9 am to 5 pm
This workshop will focus on approaches to Don Quixote and implications for the study of narrative in general. Participants will look at how Cervantes draws from the literary past, how he addresses Renaissance theory, and how he writes fiction with a precocious anticipation of the development of the novel and of the theoretical issues that most have concerned scholars, critics, and readers into the twenty-first century. Participants will also seek resources at the Newberry Library to help explore the theoretical intersections of past and present.
The workshop will include a significant interactive component, with numerous short exercises that will allow participants liberally to engage in the discussion. The topics covered—with Don Quixote as a blend of microcosm and macrocosm—will inform, animate, whet appetites, and aid participants in their present and future academic projects.
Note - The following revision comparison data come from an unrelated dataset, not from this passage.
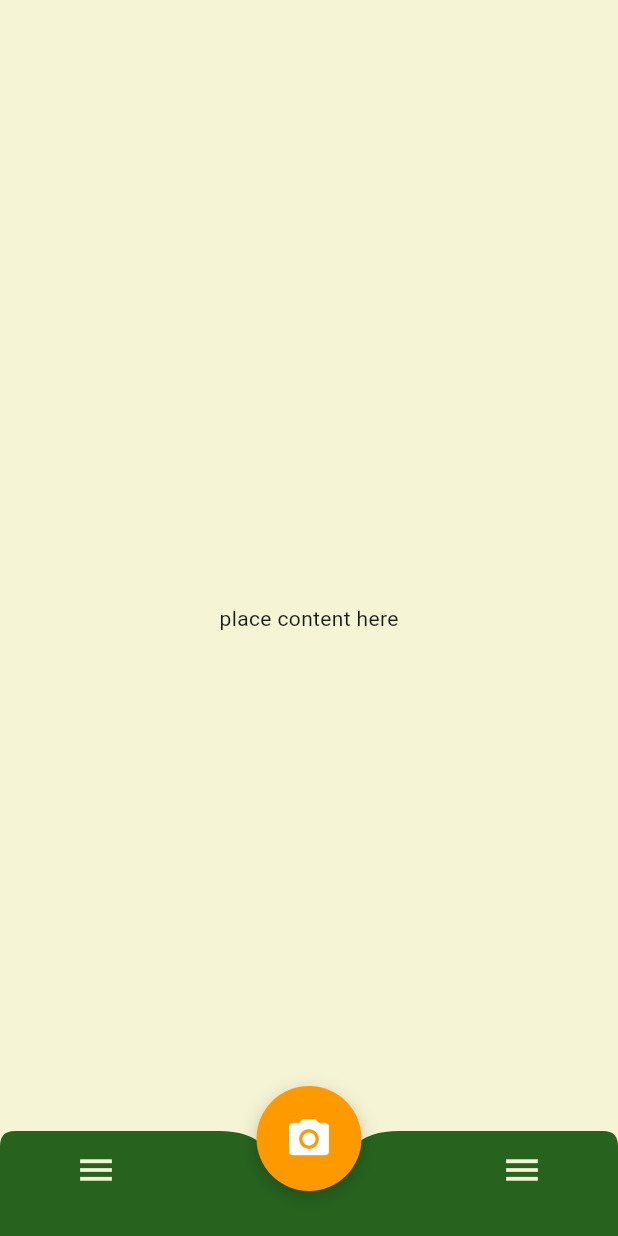
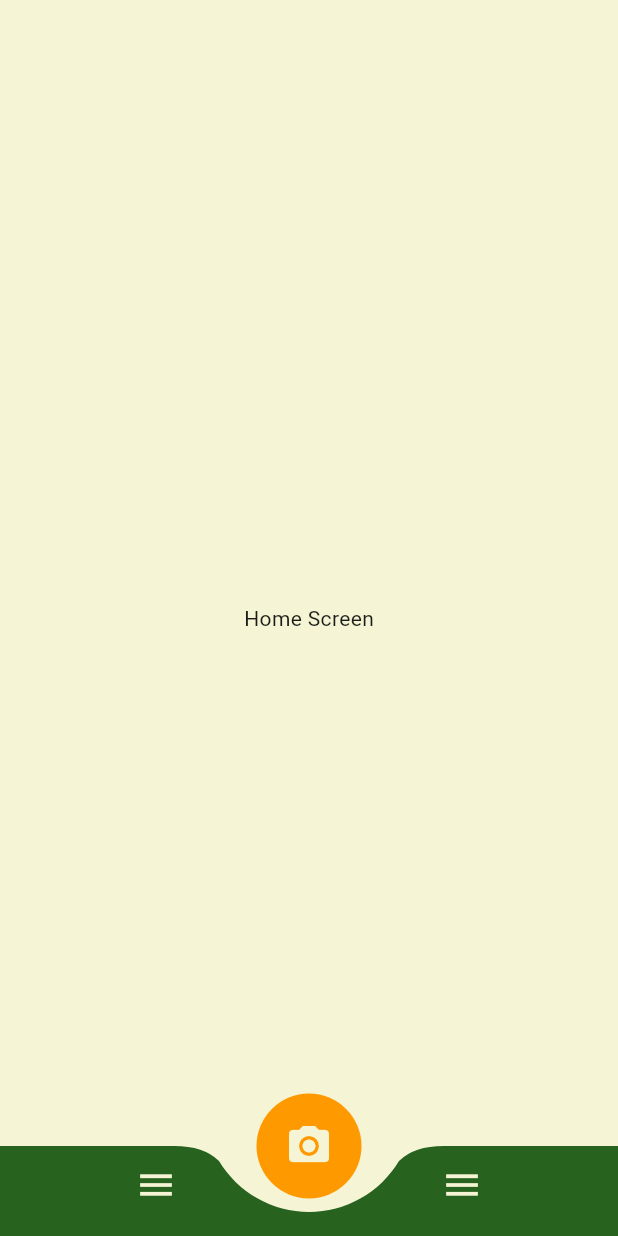
Before and after one commit to Q5dis/SSbryApp, a Flutter app: the screen it shows after launch, after a tap on the "menu" icon, on a phone screen of 412 x 824 dp. Run offline on Flutter 3.47's test engine with Material 3 defaults, Android fonts, the light colour scheme and no system bars.

Commit message:
10-01 owk

```diff
--- a/lib/main.dart
+++ b/lib/main.dart
@@ -9,7 +9,7 @@
   const MyApp({super.key});
 
   @override
-  Widget build(BuildContext){
+  Widget build(BuildContext context){
     return MaterialApp(
       title: 'SSbry',
       theme: ThemeData(
--- /dev/null
+++ b/lib/screens/home_screen.dart
@@ -0,0 +1,18 @@
+import 'package:flutter/material.dart';
+import '../widgets/bottom_nav.dart';
+
+class HomeScreen extends StatelessWidget {
+  const HomeScreen({Key? key}) : super(key: key);
+
+  @override
+  Widget build(BuildContext context) {
+    return Scaffold(
+      backgroundColor: Color(0xFFF5F4D4),
+      extendBody: true,
+      body: Center(
+        child: Text('Home Screen'),
+      ),
+      bottomNavigationBar: CustomBottomBar(),
+    );
+  }
+}
--- a/lib/widgets/bottom_nav.dart
+++ b/lib/widgets/bottom_nav.dart
@@ -1,4 +1,7 @@
 import 'package:flutter/material.dart';
+import '../screens/camera_screen.dart';
+import '../screens/credit_screen.dart';
+import '../screens/home_screen.dart';
 import 'dart:math' as math;
 
 class CustomBottomBar extends StatelessWidget {
@@ -7,7 +10,7 @@
   @override
   Widget build(BuildContext context) {
     return SizedBox(
-      height: 90, // 높이를 90으로 증가 (카메라 버튼이 위로 나오도록)
+      height: 90,
       child: Stack(
         clipBehavior: Clip.none, // 중요! Stack 밖으로 나갈 수 있게
         alignment: Alignment.bottomCenter,
@@ -25,52 +28,65 @@
 
           // 왼쪽 메뉴 아이콘
           Positioned(
-            bottom: 20,
-            left: 40,
+            bottom: 10,
+            left: 80,
             child: IconButton(
               icon: Icon(Icons.menu, color: Color(0xFFF5F4D4), size: 28),
-              onPressed: () {},
+              onPressed: () {
+                Navigator.pushReplacement(
+                    context,
+                    MaterialPageRoute(
+                        builder: (context) => HomeScreen()
+                    ));
+              },
             ),
           ),
 
           // 오른쪽 메뉴 아이콘
           Positioned(
-            bottom: 20,
-            right: 40,
+            bottom: 10,
+            right: 80,
             child: IconButton(
               icon: Icon(Icons.menu, color: Color(0xFFF5F4D4), size: 28),
-              onPressed: () {},
+              onPressed: () {
+                Navigator.pushReplacement(
+                    context,
+                    MaterialPageRoute(
+                        builder: (context) => CreditScreen()
+                    ));
+              },
             ),
           ),
 
           // 중앙 카메라 버튼 (위로 떠있는 느낌)
           Positioned(
-            bottom: 30, // 바텀바보다 30픽셀 위로
+            bottom: 25, // 바텀바보다 40픽셀 위로 (10px 갭 추가)
             child: Container(
               width: 70,
               height: 70,
               decoration: BoxDecoration(
                 color: Color(0xFFFF9900),
                 shape: BoxShape.circle,
-                boxShadow: [
-                  BoxShadow(
-                    color: Colors.black.withOpacity(0.2),
-                    blurRadius: 10,
-                    offset: Offset(0, 4),
-                  ),
-                ],
               ),
               child: IconButton(
-                icon: Icon(Icons.camera_alt, color: Colors.white, size: 32),
-                onPressed: () {},
+                icon: Icon(Icons.camera_alt, color:Color(0xFFF5F4D4), size: 32),
+                onPressed: () {
+                  Navigator.pushReplacement(
+                      context,
+                      MaterialPageRoute(
+                          builder: (context) => CameraScreen()
+                      ));
+                },
               ),
             ),
           ),
-        ],
+        ], // 내부 아이콘
       ),
     );
   }
 }
+
+
 
 // 중앙이 둥글게 파인 녹색 바를 그리는 CustomPainter
 class BottomBarPainter extends CustomPainter {
@@ -83,8 +99,8 @@
     final path = Path();
 
     double centerX = size.width / 2;
-    double notchRadius = 40; // 파인 부분의 반지름
-    double barHeight = 60;
+    double notchRadius = 70; // 파인 부분의 반지름
+    double barHeight = 50;
 
     // 시작점 (왼쪽 하단)
     path.moveTo(0, size.height);
@@ -93,7 +109,7 @@
     path.lineTo(0, size.height - barHeight);
 
     // 왼쪽 상단 모서리 (둥글게)
-    path.quadraticBezierTo(0, size.height - barHeight - 10, 10, size.height - barHeight - 10);
+    path.quadraticBezierTo(0, size.height - barHeight - 0, 0, size.height - barHeight - 10);
 
     // 왼쪽에서 중앙 파인 부분까지
     path.lineTo(centerX - notchRadius - 20, size.height - barHeight - 10);
@@ -116,13 +132,7 @@
     );
 
     // 오른쪽 상단 모서리까지
-    path.lineTo(size.width - 10, size.height - barHeight - 10);
-
-    // 오른쪽 상단 모서리 (둥글게)
-    path.quadraticBezierTo(
-        size.width, size.height - barHeight - 10,
-        size.width, size.height - barHeight
-    );
+    path.lineTo(size.width, size.height - barHeight - 10);
 
     // 오른쪽 변
     path.lineTo(size.width, size.height);
```
Also changed, not shown: lib/screens/camera_screen.dart (added, +18 -0 lines), lib/screens/credit_screen.dart (added, +18 -0 lines).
We encourage students to arrive early or stay over Saturday to work on personal research in the Reading Rooms; they are open 9 am to 5 pm Tuesday through Friday and 9 am to 1 pm Saturday.
Learn more about the workshop directors:
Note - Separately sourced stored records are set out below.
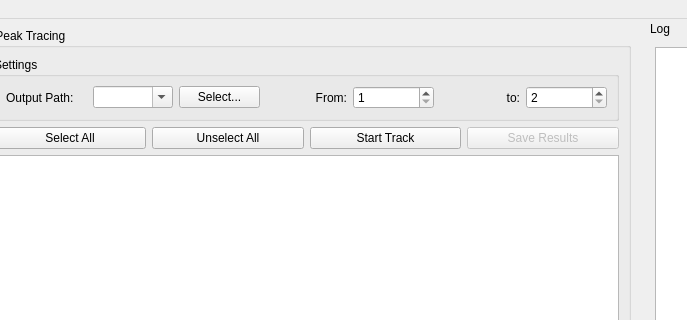
Qt form RetrospectiveAnalysis/src/uic/ra_main_window.ui (EzekielDaun/biosensors) before a commit; both pictures show x 360 to 1047 and y 0 to 320 of the 1280 by 720 pixel window.
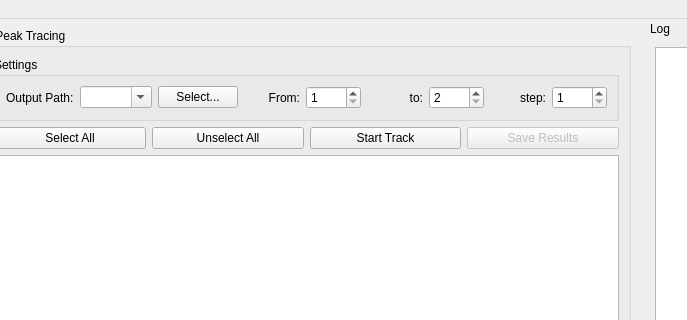
The same form after that commit.

Commit message: RA: add step function to peak tracking

Diff of the .ui file:
```diff
--- a/RetrospectiveAnalysis/src/uic/ra_main_window.ui
+++ b/RetrospectiveAnalysis/src/uic/ra_main_window.ui
@@ -435,6 +435,23 @@
              </property>
             </widget>
            </item>
+           <item>
+            <widget class="QLabel" name="label_14">
+             <property name="text">
+              <string>step:</string>
+             </property>
+             <property name="alignment">
+              <set>Qt::AlignRight|Qt::AlignTrailing|Qt::AlignVCenter</set>
+             </property>
+            </widget>
+           </item>
+           <item>
+            <widget class="QSpinBox" name="peakTracingStepSpinBox">
+             <property name="minimum">
+              <number>1</number>
+             </property>
+            </widget>
+           </item>
           </layout>
          </widget>
         </item>
```
The commit also changes 2 other files.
Download a PDF flyer for all this year’s methods workshops, to post and distribute.
8:30 - 9: Coffee
9 - 10:15: Session 1: Introductions and Setting the Stage
10:30 - 11:30: Session 2: The Structure and Content of Don Quixote
11:30 - 12:15: Session 3: Approaches to Don Quixote
12:15 - 1:15: Lunch
1:15 - 1:50: Tour of and orientation to the Newberry; participants obtain Reader Cards
1:50 - 2:30: Session 4: Don Quixote in the Context of Renaissance and Contemporary Theory
2:45 - 3:45: Session 5: Translations, Editions, and Commentaries (with books from the Newberry collection); Adaptations of Don Quixote in Multiple Media
4 - 4:30: Session 6: Getting Started in Research: Contemplating Conference Papers, Publications, and Entry into the Profession
4:30 - 5: Synthesis and Final Comments
Eligibility: This workshop is open to graduate students in a terminal master’s program and those who have not yet completed comprehensive exams in a PhD program. Students from Newberry Center for Renaissance Studies consortium member institutions have priority. Participants need not have a knowledge of Spanish. To ensure full participation, the workshop will be limited to twelve participants
Travel funding: Faculty and graduate students of Center for Renaissance Studies consortium institutions may be eligible to apply for travel funds to attend CRS programs or to do research at the Newberry. Each member university sets its own policies and deadlines; contact your Representative Council member in advance for details.
The application deadline has passed.